Fake ‘Elon Musk’ Giveaway Wallet Receives $234K in Bitcoin

property scam
property scam

Despite all the rhetorics, many investors looking to get-rich-quick still fall for scams in the crypto space. According to a recent tweet by Whale Alert, someone transferred 5 BTC worth a staggering $234,000 in current market price to a verified scam address.

Did Investor Lose 5 BTC To Crypto Thieves?

The purported wallet address had run a scam bitcoin giveaway in the past. Scammy crypto giveaways are built on the false promise of doubling the victim’s bitcoin investment.  Although it is not known if the sender is a victim or the scammer himself, it helps to let everyone know such sites do exist and are out to extort people.

Crypto Sector is Rife with Celebrity Scams

Celebrity accounts promoting crypto giveaway is no novel occurrence, and Twitter is a hotbed for these criminals. 

Public figures like Richard Branson, Bill Gates have seen their faces used to commit fraudulent activities. Even popular brands have also seen their accounts used to defraud the investing public.

In a June.9 report published by Bleeping Computer, several scammers hacked legitimate YouTube accounts and impersonated as rocket company Space X to defraud victims. The hacked accounts were recreated to look like Elon Musk’s Space X, and the fraudsters hosted Bitcoin giveaways for 80,000 who tuned in. Their effort was rewarded with $150,000 coming into their pockets. 
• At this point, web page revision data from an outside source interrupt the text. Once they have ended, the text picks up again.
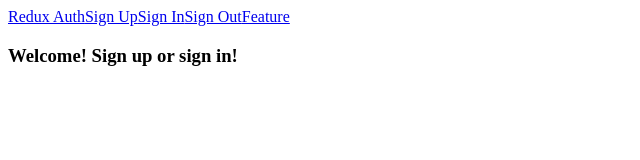
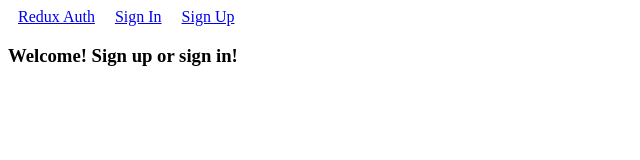
Before and after one commit to klcantrell/kals-node-adventures, a React (Create React App) app in the folder stephengrider_advancedreactredux/client/: page / in a window 1280 px wide. Shown: the top 160 px of the page, without its empty margins (0-640 px from the left). Built offline with nearby package versions, Linux system fonts and the light colour scheme.

Commit message:
introed conditional rendering and basic styling to header component

```diff
--- /dev/null
+++ b/stephengrider_advancedreactredux/client/src/components/Header.css
@@ -0,0 +1,7 @@
+.header {
+  display: flex;
+}
+
+.header a {
+  margin: 0 10px;
+}
--- a/stephengrider_advancedreactredux/client/src/components/Header.js
+++ b/stephengrider_advancedreactredux/client/src/components/Header.js
@@ -1,18 +1,40 @@
 import React, { Component } from 'react';
 import { Link } from 'react-router-dom';
+import { connect } from 'react-redux';
+import './Header.css';
 
 class Header extends Component {
+  renderLinks() {
+    if (this.props.authenticated) {
+      return (
+        <React.Fragment>
+          <Link to="/signout">Sign Out</Link>
+          <Link to="/feature">Feature</Link>
+        </React.Fragment>
+      );
+    } else {
+      return (
+        <React.Fragment>
+          <Link to="/signin">Sign In</Link>
+          <Link to="/signup">Sign Up</Link>
+        </React.Fragment>
+      )
+    }
+  }
   render() {
     return (
-      <div>
+      <div className="header">
         <Link to="/">Redux Auth</Link>
-        <Link to="/signup">Sign Up</Link>
-        <Link to="/signin">Sign In</Link>
-        <Link to="/signout">Sign Out</Link>
-        <Link to="/feature">Feature</Link>
+        {this.renderLinks()}
       </div>
     )
   }
 }
 
-export default Header;
+const mapStateToProps = state => {
+  return {
+    authenticated: state.auth.authenticated,
+  };
+};
+
+export default connect(mapStateToProps)(Header);
```
Also changed, not shown: 3 other files (tests, documents, lock files or other folders).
When Musk heard about the event, he told his viewers to be careful whom they send money to in hopes of getting rich. He also said that Twitter was a viable incubator for these scams to grow. 

Musk has not been the only celebrity defaced by these questionable giveaways. Recent research discovered that scammers were using doctored mainstream news articles to advertise a nonexistent Bitcoin investment platform.

The “Bitcoin Profit” scam promised its victim a 4000% ROI if they invest in the platform. To further prove their veracity, the pictures of Richard Branson, Elon Musk, Bill Gates are heavily represented on the scam site. Actress Kate Winslet and Australian businessman Andrew Forrest have testimonials recommending the program to victims.

The scam site says if $10,394 worth of BTC is invested in the platform, the investors will get back $421,226- or 4,110% in one week.

Crypto projects are known to do giveaways on social media, which is one of the strong suits the criminals are exploiting. In September 2020, decentralized exchange running on the Ethereum network Uniswap airdropped 400 UNI tokens worth $1,200 at the time. Showtime, a non-fungible token (NFT) project still in the works, also hosted a giveaway on Twitter.

But the major difference between these instances and the scams is that none of them asked any user to send crypto-assets before getting any.

Remember, all trading carries risk. Past performance is no guarantee of future results.

Jimmy has been following the development of blockchain for several years, and he is optimistic about its potential to democratize the financial system.